The Geoscience Australia Geochronology Laboratory provides high quality age information to support research objectives in both internal and collaborative regional and specific interest projects. Collaborative projects are operated with the State and Northern Territory Geological Surveys, universities and the CSIRO.
Geoscience Australia installed a Sensitive High Resolution Ion MicroProbe (SHRIMP) in late 2007 with commissioning and testing through the first quarter of 2008. This facility provides in-house analysis of mineral phases such as zircon and monazite and enables scientists to have detailed management of the 'outcrop-to-publication' analytical cycle, which will ensure that the highest quality data are provided to research projects. The in-house facility also will aid the development of new analytical methods, expanding Geoscience Australia's capability to address increasingly complex geoscience issues.

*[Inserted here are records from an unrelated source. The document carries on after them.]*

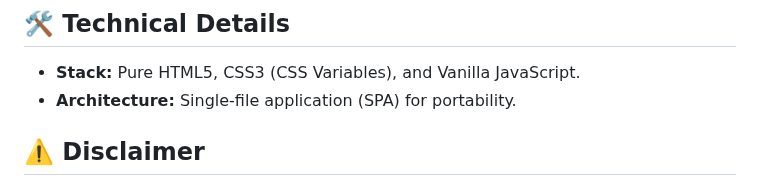
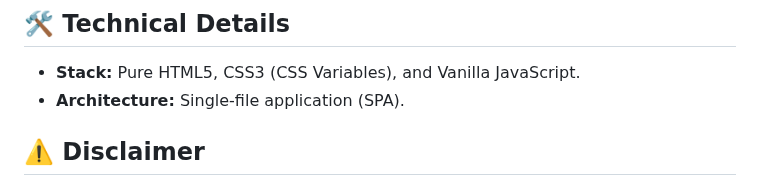
Before and after one commit to ankhezar/si.tax.calculator, a Markdown page: README.md, the part around the change. GitHub-like rendering.

```diff
--- a/README.md
+++ b/README.md
@@ -58,7 +58,7 @@ This app calculates:
 ## 🛠️ Technical Details
 
 *   **Stack:** Pure HTML5, CSS3 (CSS Variables), and Vanilla JavaScript.
-*   **Architecture:** Single-file application (SPA) for portability.
+*   **Architecture:** Single-file application (SPA).
 
 ## ⚠️ Disclaimer
 
```
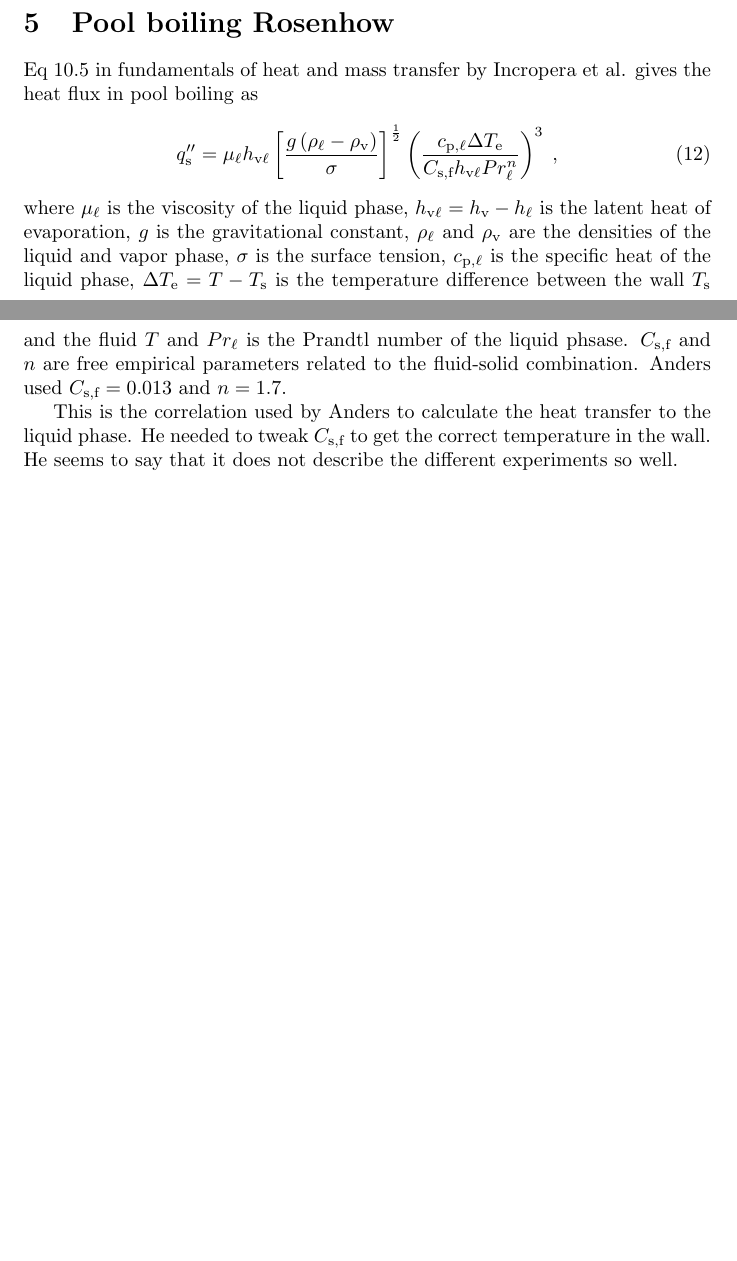
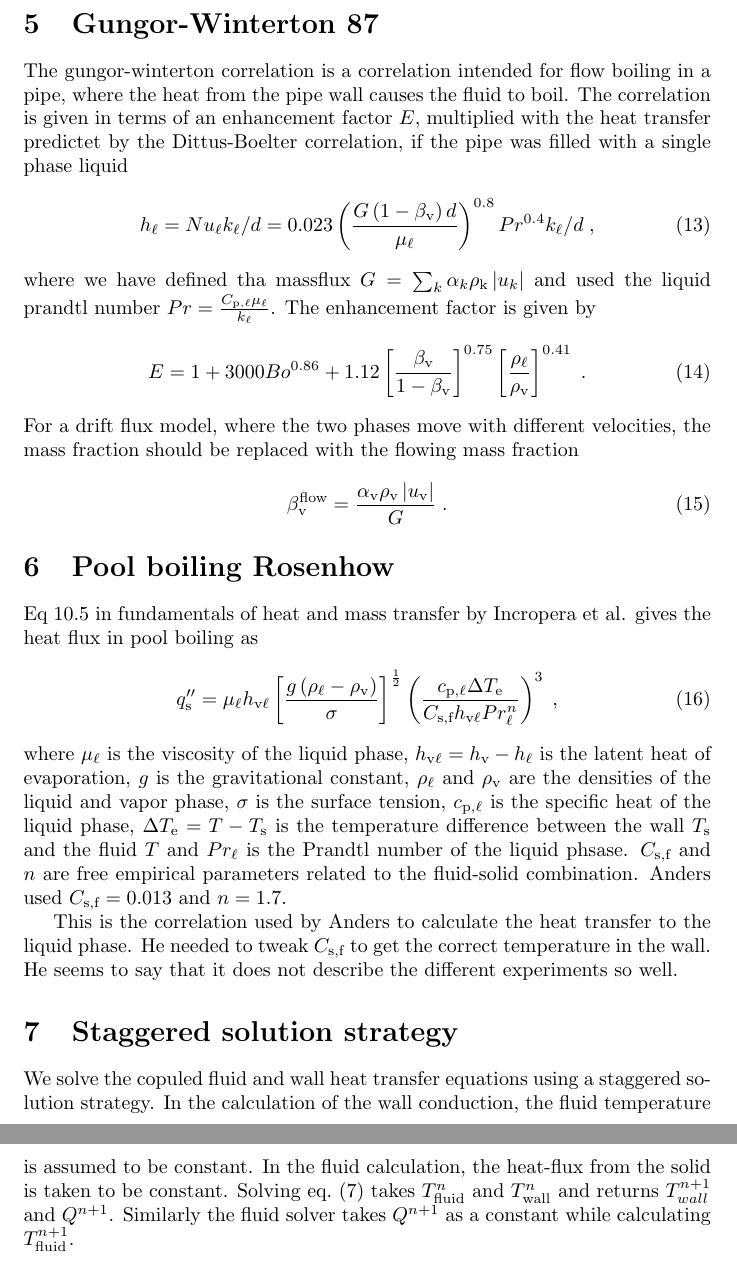
Before and after one commit to EirikJaccheri/2025-note-heat-transfer, a LaTeX document (heat-transfer.tex): two parts of pages 2 and 4 of 4 before the commit and two parts of pages 4 and 5 of 5 after it, joined at a grey line, cut at the place of the change, the shorter picture padded with empty space. Compiled offline with pdfLaTeX.

Commit message:
added Dittus-boelter and GW87 correlation

```diff
--- a/heat-transfer.tex
+++ b/heat-transfer.tex
@@ -100,3 +105,16 @@ The simulation is run for \SI{1000}{\second} with a time step of \SI{1}{\second}
+\section{Gungor-Winterton 87}
+The gungor-winterton correlation is a correlation intended for flow boiling in a pipe, where the heat from the pipe wall causes the fluid to boil. The correlation is given in terms of an enhancement factor $E$, multiplied with the heat transfer predictet by the Dittus-Boelter correlation, if the pipe was filled with a single phase liquid
+\begin{equation}
+    h_{\ell} = Nu_{\ell} k_{\ell} / d = 0.023 \left(\frac{G  \left(1 - \beta_{\text{v}}\right) d}{\mu_{\ell}} \right)^{0.8} Pr^{0.4} k_{\ell} / d\;,
+\end{equation}
+where we have defined tha massflux $G = \sum_{k} \alpha_{k} \rho_{\text{k}} \left| u_{k}\right|$ and used the liquid prandtl number $Pr = \frac{C_{\text{p},\ell} \mu_{\ell}}{k_{\ell}}$. The enhancement factor is given by
+\begin{equation}
+    E = 1 + 3000Bo^{0.86} + 1.12 \left[\frac{\beta_{\text{v}}}{1-\beta_{\text{v}}}\right]^{0.75} \left[ \frac{\rho_{\ell}}{\rho_{\text{v}}} \right]^{0.41}\;.
+\end{equation}
+For a drift flux model, where the two phases move with different velocities, the mass fraction should be replaced with the flowing mass fraction
+\begin{equation}
+    \beta_{\text{v}}^{\text{flow}} = \frac{\alpha_{\text{v}} \rho_{\text{v}} \left| u_{\text{v}} \right|}{G}\;.
+\end{equation}
 
 \section{Pool boiling Rosenhow}
 Eq 10.5 in fundamentals of heat and mass transfer by Incropera et al. gives the heat flux in pool boiling as
@@ -106,4 +124,7 @@ Eq 10.5 in fundamentals of heat and mass transfer by Incropera et al. gives the
 where $\mu_{\ell}$ is the viscosity of the liquid phase, $h_{\text{v}\ell} = h_{\text{v}} - h_{\ell}$ is the latent heat of evaporation, $g$ is the gravitational constant, $\rho_{\ell}$ and $\rho_{\text{v}}$ are the densities of the liquid and vapor phase, $\sigma$ is the surface tension, $c_{\text{p},\ell}$ is the specific heat of the liquid phase, $\Delta T_{\text{e}} = T - T_{\text{s}}$ is the temperature difference between the wall $T_{\text{s}}$ and the fluid $T$ and $Pr_{\ell}$ is the Prandtl number of the liquid phsase. $C_{\text{s,f}}$ and $n$ are free empirical parameters related to the fluid-solid combination. Anders used $C_{\text{s,f}} = 0.013$ and $n=1.7$.
 
 This is the correlation used by Anders to calculate the heat transfer to the liquid phase. He needed to tweak $C_{\text{s,f}}$ to get the correct temperature in the wall. He seems to say that it does not describe the different experiments so well.
+\section{Staggered solution strategy}
+We solve the copuled fluid and wall heat transfer equations using a staggered solution strategy. In the calculation of the wall conduction, the fluid temperature is assumed to be constant. In the fluid calculation, the heat-flux from the solid is taken to be constant. Solving \cref{eq:heat_conduction} takes $T_{\text{fluid}}^n$ and $T_{\text{wall}}^n$ and returns $T_{wall}^{n+1}$ and $Q^{n+1}$. Similarly the fluid solver takes $Q^{n+1}$ as a constant while calculating $T_{\text{fluid}}^{n+1}$.
+
 \end{document}
```
Also changed, not shown: heat-transfer.tex (5 more changed lines).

The Minister for Resources, Energy and Tourism, the Hon. Martin Ferguson AM MP, launched the SHRIMP at Geoscience Australia on 1 April 2008.
The laboratory also has a strong network of relationships with geochronology laboratories around the world which enables additional access to a range of analytical methods such as argon-argon dating (40Ar/39Ar) and thermal ionisation mass spectrometry uranium-lead dating (TIMS U-Pb).
Many of Australia's world class mineral deposits formed between 2700 to 2500 million years ago (Archean age) and 1700 to 1500 million years ago (Paleoproterozoic to early Mesoproterozoic age). These include the Archean gold deposits near Kalgoorlie in Western Australia, and the Paleoproterozoic to Mesoproterozoic zinc-lead-silver (Zn-Pb-Ag), copper (Cu) and copper-gold (Cu-Au) deposits in the Mount Isa-Cloncurry region, and at Broken Hill and Olympic Dam. Because shelly fossils are absent in rocks older than approximately 500 million years, it is not possible to use paleontology to determine the ages of rocks which host most of Australia's mineral wealth.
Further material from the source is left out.